So there you sit, relaxed, hand on the mouse,
checking the bulletin-board for anything
interesting and you spot this one.
"I'm new to fly fishing, just bought a five
weight rod and reel, and want to know if it
makes any difference what color the fly line
is. What do you guys think?"
You figure that one is not too tough and you
click on reply. An cute little box magically
appears and you in all innocense start typing
in your answer, never knowing where the string
may take you or how it might wind up.
"Hi new guy, welcome to our sport, you will
love it. It probably doesn't make any difference
at this time in your career as a fly-fisher what
color the line is, get a pretty one, a color you
like. By the way, what are you going to be
Now that doesn't sound like you could get into
any trouble with a simple answer like that, but
"I'm going to be fishing for trout, using mostly
dry flies I think. Some nymphs later I guess."
Before you can respond to that, here comes one of
the guys from 'down-under' with his ideas on line
"Hey, new guy! Don't you believe it! Unless you are
prepared to buy another fly line real fast or only
use that pretty pink string you just bought for
lawn-casting, you better find one the fish can't
see." Down here we only use very drab lines and
we even sand off the shine from them so the fish
Good grief, you didn't plan on an argument, you
were just trying to be helpful to a new fellow
fly fisherman. Now you have bugged a veteran from
another continent. This thread is headed for
trouble and you are right in the middle of it
now. You must try to get out of it fast.
"Ok, sorry, I only meant that since new guy is new,
he might do well with a fly line he can see. See not
only on the water and for mending and nymph strikes,
but for watching his loops in the air too.

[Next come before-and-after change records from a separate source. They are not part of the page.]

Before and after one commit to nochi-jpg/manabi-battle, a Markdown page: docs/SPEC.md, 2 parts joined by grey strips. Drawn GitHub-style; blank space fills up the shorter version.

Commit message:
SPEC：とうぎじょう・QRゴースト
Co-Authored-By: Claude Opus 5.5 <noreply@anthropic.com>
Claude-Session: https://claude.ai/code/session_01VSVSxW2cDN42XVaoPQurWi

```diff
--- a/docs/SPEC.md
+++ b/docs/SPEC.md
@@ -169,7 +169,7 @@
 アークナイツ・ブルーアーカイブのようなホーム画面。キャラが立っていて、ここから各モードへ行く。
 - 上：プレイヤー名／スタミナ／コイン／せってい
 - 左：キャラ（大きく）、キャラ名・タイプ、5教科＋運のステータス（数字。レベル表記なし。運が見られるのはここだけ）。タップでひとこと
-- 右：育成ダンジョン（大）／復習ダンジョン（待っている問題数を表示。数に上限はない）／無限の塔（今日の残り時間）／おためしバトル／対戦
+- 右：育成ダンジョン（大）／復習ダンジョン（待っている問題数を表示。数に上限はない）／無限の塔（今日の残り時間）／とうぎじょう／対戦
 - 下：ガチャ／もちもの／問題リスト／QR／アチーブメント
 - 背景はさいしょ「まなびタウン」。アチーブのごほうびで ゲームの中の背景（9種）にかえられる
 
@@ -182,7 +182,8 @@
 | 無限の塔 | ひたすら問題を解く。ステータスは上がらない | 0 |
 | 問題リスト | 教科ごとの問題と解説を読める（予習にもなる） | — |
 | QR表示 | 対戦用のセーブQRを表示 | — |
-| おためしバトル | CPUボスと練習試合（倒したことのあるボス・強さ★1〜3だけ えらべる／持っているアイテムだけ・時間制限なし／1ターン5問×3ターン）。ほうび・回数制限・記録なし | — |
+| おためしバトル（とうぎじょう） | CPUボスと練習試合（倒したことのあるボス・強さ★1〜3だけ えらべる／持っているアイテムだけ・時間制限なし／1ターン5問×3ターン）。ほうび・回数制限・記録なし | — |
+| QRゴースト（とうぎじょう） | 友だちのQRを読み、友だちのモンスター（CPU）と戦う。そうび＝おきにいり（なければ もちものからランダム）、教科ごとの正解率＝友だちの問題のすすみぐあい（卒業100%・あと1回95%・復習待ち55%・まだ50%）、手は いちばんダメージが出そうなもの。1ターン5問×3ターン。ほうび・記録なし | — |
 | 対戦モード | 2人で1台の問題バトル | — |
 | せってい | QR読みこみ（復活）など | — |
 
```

Geeze,
gimme a break!"
"Well, our trout down here are very sophisticated
and with the extremely clear and shallow water,
even if they see a fly line in the air they are
gone in a heartbeat."
Now you have been engaged and again need to defend
yourself. You think about mentioning that when a
trout is down about a foot or so his vision window
that he can see out into the air is not much bigger
than that. He can see the bottom, ahead and a
reflection of the bottom upside down on the
underside of the surface except for the window.
"Thanks down-under, but up here we try not to plop
our fly lines on our trout. They also do not like
that. If the line is outside of his window he can't
see it anyhow."
"Look Yankee, trust me, ours are very selective
and they can see the line when it lands on the
water outside of your 'window-thing' and the line
must be drab or it sends them off."
You think about that for a bit and wonder what a
drab fly line looks like from below, as it is now
part of the reflection of the bottom. Or is it the
splash of it landing that puts them off.
"Is it the fly line landing or just in the air
that causes the problems?"
"Hey Guys! Hold it. Remember I am new here, can
the fish see the line or not? What about the leader?"
You remember reading somewhere about two guys,
one using a hot pink line and another casting a
dull green one. The dull line out fishing the
pink by a lot. But, did they switch back and
forth, how fair was the test? Did they change
places? Who knows. You take another shot at it.
"If the line is in the air and outside his window
it shouldn't make any difference what the color
is. If it passes over the window then it should
be a light color, bluish or such resembling the
sky. If a fish is looking up he will see a dark
thing against the sky easier than a light colored
"Ya, then why doesn't that work down here? We all
use drab lines and they are the best."
You are getting a bit tired of all of this, after
all you only were trying to help the new guy. The
fellow down-under is sure convinced and there must
be something to it and you have never been there.
Might be a good idea to leave that idea alone. So
back to your original thoughts on line color.
"New guy, up here in the states, we mostly use two
colors of lines, bright for floaters and dull or
clear for sinking. The bright colors make it easier
for us to see the lines and that seems to be what
most of us want. Try not to cast your line directly
above the trout, try to keep the line from landing
on him and try to cast so the leader is the only
thing that gets near him.
And one more thing.
Buy what ever color line you want; I have no damn idea." ~ James Castwell